Work request:
Output every record again so that it matches the original word for word.

Information shown:
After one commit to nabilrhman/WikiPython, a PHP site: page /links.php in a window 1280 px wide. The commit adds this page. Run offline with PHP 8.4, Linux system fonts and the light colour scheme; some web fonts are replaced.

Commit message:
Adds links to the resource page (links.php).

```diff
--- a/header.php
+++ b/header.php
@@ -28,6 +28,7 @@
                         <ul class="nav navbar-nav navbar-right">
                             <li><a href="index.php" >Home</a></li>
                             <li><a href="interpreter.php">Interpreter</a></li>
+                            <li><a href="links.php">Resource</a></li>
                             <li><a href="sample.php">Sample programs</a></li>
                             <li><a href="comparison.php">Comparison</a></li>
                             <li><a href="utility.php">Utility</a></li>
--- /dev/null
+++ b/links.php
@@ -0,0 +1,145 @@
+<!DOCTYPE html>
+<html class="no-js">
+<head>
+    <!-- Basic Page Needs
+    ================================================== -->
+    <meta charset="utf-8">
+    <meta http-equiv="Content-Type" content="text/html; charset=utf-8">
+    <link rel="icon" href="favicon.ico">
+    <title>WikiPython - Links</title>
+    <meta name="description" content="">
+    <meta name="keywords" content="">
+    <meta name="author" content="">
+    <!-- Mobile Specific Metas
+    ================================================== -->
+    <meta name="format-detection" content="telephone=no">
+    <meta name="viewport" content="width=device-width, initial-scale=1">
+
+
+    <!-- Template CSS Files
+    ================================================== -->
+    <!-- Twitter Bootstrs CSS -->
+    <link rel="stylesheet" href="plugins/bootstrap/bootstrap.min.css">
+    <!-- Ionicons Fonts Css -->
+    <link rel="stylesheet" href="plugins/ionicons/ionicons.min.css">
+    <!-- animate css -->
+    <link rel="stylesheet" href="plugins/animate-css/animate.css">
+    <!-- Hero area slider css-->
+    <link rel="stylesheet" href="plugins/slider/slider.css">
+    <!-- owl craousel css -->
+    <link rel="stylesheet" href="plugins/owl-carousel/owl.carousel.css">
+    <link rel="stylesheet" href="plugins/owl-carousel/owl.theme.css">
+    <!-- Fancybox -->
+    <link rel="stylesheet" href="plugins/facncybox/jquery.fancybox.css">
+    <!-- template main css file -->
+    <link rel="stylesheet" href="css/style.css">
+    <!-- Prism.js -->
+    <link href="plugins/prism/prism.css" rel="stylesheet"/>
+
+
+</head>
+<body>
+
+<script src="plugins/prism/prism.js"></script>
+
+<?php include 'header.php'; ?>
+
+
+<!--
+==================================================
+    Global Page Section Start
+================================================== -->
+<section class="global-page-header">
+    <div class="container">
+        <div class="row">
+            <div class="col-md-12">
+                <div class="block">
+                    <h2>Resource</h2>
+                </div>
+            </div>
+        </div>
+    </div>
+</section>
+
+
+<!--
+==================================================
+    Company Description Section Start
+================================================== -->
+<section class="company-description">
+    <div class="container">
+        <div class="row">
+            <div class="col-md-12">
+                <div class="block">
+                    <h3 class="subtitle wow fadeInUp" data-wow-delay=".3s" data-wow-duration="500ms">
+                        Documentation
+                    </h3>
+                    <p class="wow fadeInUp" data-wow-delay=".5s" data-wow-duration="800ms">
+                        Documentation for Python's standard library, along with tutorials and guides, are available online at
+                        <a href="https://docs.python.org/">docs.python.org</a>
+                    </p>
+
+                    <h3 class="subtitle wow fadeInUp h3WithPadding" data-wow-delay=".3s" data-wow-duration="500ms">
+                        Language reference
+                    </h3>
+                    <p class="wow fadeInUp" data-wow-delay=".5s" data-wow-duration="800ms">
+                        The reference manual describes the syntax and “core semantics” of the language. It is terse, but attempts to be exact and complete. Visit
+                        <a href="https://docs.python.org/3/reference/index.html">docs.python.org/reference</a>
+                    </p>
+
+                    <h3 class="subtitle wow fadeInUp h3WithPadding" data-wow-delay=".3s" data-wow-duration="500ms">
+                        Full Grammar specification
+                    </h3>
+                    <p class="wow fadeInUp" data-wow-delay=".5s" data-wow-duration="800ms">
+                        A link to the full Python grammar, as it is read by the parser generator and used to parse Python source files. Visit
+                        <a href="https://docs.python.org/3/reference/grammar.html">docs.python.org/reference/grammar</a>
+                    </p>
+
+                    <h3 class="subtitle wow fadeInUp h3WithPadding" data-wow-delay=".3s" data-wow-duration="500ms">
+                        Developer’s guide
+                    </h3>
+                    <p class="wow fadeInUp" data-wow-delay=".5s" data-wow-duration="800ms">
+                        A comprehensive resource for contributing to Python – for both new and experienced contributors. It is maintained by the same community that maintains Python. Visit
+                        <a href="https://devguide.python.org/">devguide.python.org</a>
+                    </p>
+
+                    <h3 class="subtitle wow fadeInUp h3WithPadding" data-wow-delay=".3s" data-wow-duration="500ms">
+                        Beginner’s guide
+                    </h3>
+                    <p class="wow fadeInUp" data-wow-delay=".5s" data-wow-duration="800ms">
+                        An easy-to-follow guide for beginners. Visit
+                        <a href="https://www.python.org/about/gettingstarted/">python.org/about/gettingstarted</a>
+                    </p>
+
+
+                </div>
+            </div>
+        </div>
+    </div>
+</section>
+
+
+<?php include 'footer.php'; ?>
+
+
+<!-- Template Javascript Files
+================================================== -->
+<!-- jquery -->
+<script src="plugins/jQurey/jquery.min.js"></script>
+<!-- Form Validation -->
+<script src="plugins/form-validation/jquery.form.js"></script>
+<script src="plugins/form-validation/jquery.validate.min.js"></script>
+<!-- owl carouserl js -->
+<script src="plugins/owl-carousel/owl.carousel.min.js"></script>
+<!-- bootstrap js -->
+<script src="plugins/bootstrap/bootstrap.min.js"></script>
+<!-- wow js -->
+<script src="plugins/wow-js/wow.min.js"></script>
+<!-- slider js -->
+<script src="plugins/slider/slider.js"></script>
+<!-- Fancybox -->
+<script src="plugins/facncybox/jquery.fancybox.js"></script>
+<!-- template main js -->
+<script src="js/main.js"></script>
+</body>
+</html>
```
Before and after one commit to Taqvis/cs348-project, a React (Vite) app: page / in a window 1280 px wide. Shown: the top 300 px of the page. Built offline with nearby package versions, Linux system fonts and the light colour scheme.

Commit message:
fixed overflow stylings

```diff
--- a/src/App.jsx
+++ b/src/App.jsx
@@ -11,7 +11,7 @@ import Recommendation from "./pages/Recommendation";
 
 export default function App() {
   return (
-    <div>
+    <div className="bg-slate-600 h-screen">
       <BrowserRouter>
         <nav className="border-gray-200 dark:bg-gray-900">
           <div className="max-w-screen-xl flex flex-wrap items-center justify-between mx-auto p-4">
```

Written reply:
After one commit to nabilrhman/WikiPython, a PHP site: page /links.php in a window 1280 px wide. The commit adds this page. Run offline with PHP 8.4, Linux system fonts and the light colour scheme; some web fonts are replaced.

Commit message:
Adds links to the resource page (links.php).

```diff
--- a/header.php
+++ b/header.php
@@ -28,6 +28,7 @@
                         <ul class="nav navbar-nav navbar-right">
                             <li><a href="index.php" >Home</a></li>
                             <li><a href="interpreter.php">Interpreter</a></li>
+                            <li><a href="links.php">Resource</a></li>
                             <li><a href="sample.php">Sample programs</a></li>
                             <li><a href="comparison.php">Comparison</a></li>
                             <li><a href="utility.php">Utility</a></li>
--- /dev/null
+++ b/links.php
@@ -0,0 +1,145 @@
+<!DOCTYPE html>
+<html class="no-js">
+<head>
+    <!-- Basic Page Needs
+    ================================================== -->
+    <meta charset="utf-8">
+    <meta http-equiv="Content-Type" content="text/html; charset=utf-8">
+    <link rel="icon" href="favicon.ico">
+    <title>WikiPython - Links</title>
+    <meta name="description" content="">
+    <meta name="keywords" content="">
+    <meta name="author" content="">
+    <!-- Mobile Specific Metas
+    ================================================== -->
+    <meta name="format-detection" content="telephone=no">
+    <meta name="viewport" content="width=device-width, initial-scale=1">
+
+
+    <!-- Template CSS Files
+    ================================================== -->
+    <!-- Twitter Bootstrs CSS -->
+    <link rel="stylesheet" href="plugins/bootstrap/bootstrap.min.css">
+    <!-- Ionicons Fonts Css -->
+    <link rel="stylesheet" href="plugins/ionicons/ionicons.min.css">
+    <!-- animate css -->
+    <link rel="stylesheet" href="plugins/animate-css/animate.css">
+    <!-- Hero area slider css-->
+    <link rel="stylesheet" href="plugins/slider/slider.css">
+    <!-- owl craousel css -->
+    <link rel="stylesheet" href="plugins/owl-carousel/owl.carousel.css">
+    <link rel="stylesheet" href="plugins/owl-carousel/owl.theme.css">
+    <!-- Fancybox -->
+    <link rel="stylesheet" href="plugins/facncybox/jquery.fancybox.css">
+    <!-- template main css file -->
+    <link rel="stylesheet" href="css/style.css">
+    <!-- Prism.js -->
+    <link href="plugins/prism/prism.css" rel="stylesheet"/>
+
+
+</head>
+<body>
+
+<script src="plugins/prism/prism.js"></script>
+
+<?php include 'header.php'; ?>
+
+
+<!--
+==================================================
+    Global Page Section Start
+================================================== -->
+<section class="global-page-header">
+    <div class="container">
+        <div class="row">
+            <div class="col-md-12">
+                <div class="block">
+                    <h2>Resource</h2>
+                </div>
+            </div>
+        </div>
+    </div>
+</section>
+
+
+<!--
+==================================================
+    Company Description Section Start
+================================================== -->
+<section class="company-description">
+    <div class="container">
+        <div class="row">
+            <div class="col-md-12">
+                <div class="block">
+                    <h3 class="subtitle wow fadeInUp" data-wow-delay=".3s" data-wow-duration="500ms">
+                        Documentation
+                    </h3>
+                    <p class="wow fadeInUp" data-wow-delay=".5s" data-wow-duration="800ms">
+                        Documentation for Python's standard library, along with tutorials and guides, are available online at
+                        <a href="https://docs.python.org/">docs.python.org</a>
+                    </p>
+
+                    <h3 class="subtitle wow fadeInUp h3WithPadding" data-wow-delay=".3s" data-wow-duration="500ms">
+                        Language reference
+                    </h3>
+                    <p class="wow fadeInUp" data-wow-delay=".5s" data-wow-duration="800ms">
+                        The reference manual describes the syntax and “core semantics” of the language. It is terse, but attempts to be exact and complete. Visit
+                        <a href="https://docs.python.org/3/reference/index.html">docs.python.org/reference</a>
+                    </p>
+
+                    <h3 class="subtitle wow fadeInUp h3WithPadding" data-wow-delay=".3s" data-wow-duration="500ms">
+                        Full Grammar specification
+                    </h3>
+                    <p class="wow fadeInUp" data-wow-delay=".5s" data-wow-duration="800ms">
+                        A link to the full Python grammar, as it is read by the parser generator and used to parse Python source files. Visit
+                        <a href="https://docs.python.org/3/reference/grammar.html">docs.python.org/reference/grammar</a>
+                    </p>
+
+                    <h3 class="subtitle wow fadeInUp h3WithPadding" data-wow-delay=".3s" data-wow-duration="500ms">
+                        Developer’s guide
+                    </h3>
+                    <p class="wow fadeInUp" data-wow-delay=".5s" data-wow-duration="800ms">
+                        A comprehensive resource for contributing to Python – for both new and experienced contributors. It is maintained by the same community that maintains Python. Visit
+                        <a href="https://devguide.python.org/">devguide.python.org</a>
+                    </p>
+
+                    <h3 class="subtitle wow fadeInUp h3WithPadding" data-wow-delay=".3s" data-wow-duration="500ms">
+                        Beginner’s guide
+                    </h3>
+                    <p class="wow fadeInUp" data-wow-delay=".5s" data-wow-duration="800ms">
+                        An easy-to-follow guide for beginners. Visit
+                        <a href="https://www.python.org/about/gettingstarted/">python.org/about/gettingstarted</a>
+                    </p>
+
+
+                </div>
+            </div>
+        </div>
+    </div>
+</section>
+
+
+<?php include 'footer.php'; ?>
+
+
+<!-- Template Javascript Files
+================================================== -->
+<!-- jquery -->
+<script src="plugins/jQurey/jquery.min.js"></script>
+<!-- Form Validation -->
+<script src="plugins/form-validation/jquery.form.js"></script>
+<script src="plugins/form-validation/jquery.validate.min.js"></script>
+<!-- owl carouserl js -->
+<script src="plugins/owl-carousel/owl.carousel.min.js"></script>
+<!-- bootstrap js -->
+<script src="plugins/bootstrap/bootstrap.min.js"></script>
+<!-- wow js -->
+<script src="plugins/wow-js/wow.min.js"></script>
+<!-- slider js -->
+<script src="plugins/slider/slider.js"></script>
+<!-- Fancybox -->
+<script src="plugins/facncybox/jquery.fancybox.js"></script>
+<!-- template main js -->
+<script src="js/main.js"></script>
+</body>
+</html>
```
Before and after one commit to Taqvis/cs348-project, a React (Vite) app: page / in a window 1280 px wide. Shown: the top 300 px of the page. Built offline with nearby package versions, Linux system fonts and the light colour scheme.

Commit message:
fixed overflow stylings

```diff
--- a/src/App.jsx
+++ b/src/App.jsx
@@ -11,7 +11,7 @@ import Recommendation from "./pages/Recommendation";
 
 export default function App() {
   return (
-    <div>
+    <div className="bg-slate-600 h-screen">
       <BrowserRouter>
         <nav className="border-gray-200 dark:bg-gray-900">
           <div className="max-w-screen-xl flex flex-wrap items-center justify-between mx-auto p-4">
```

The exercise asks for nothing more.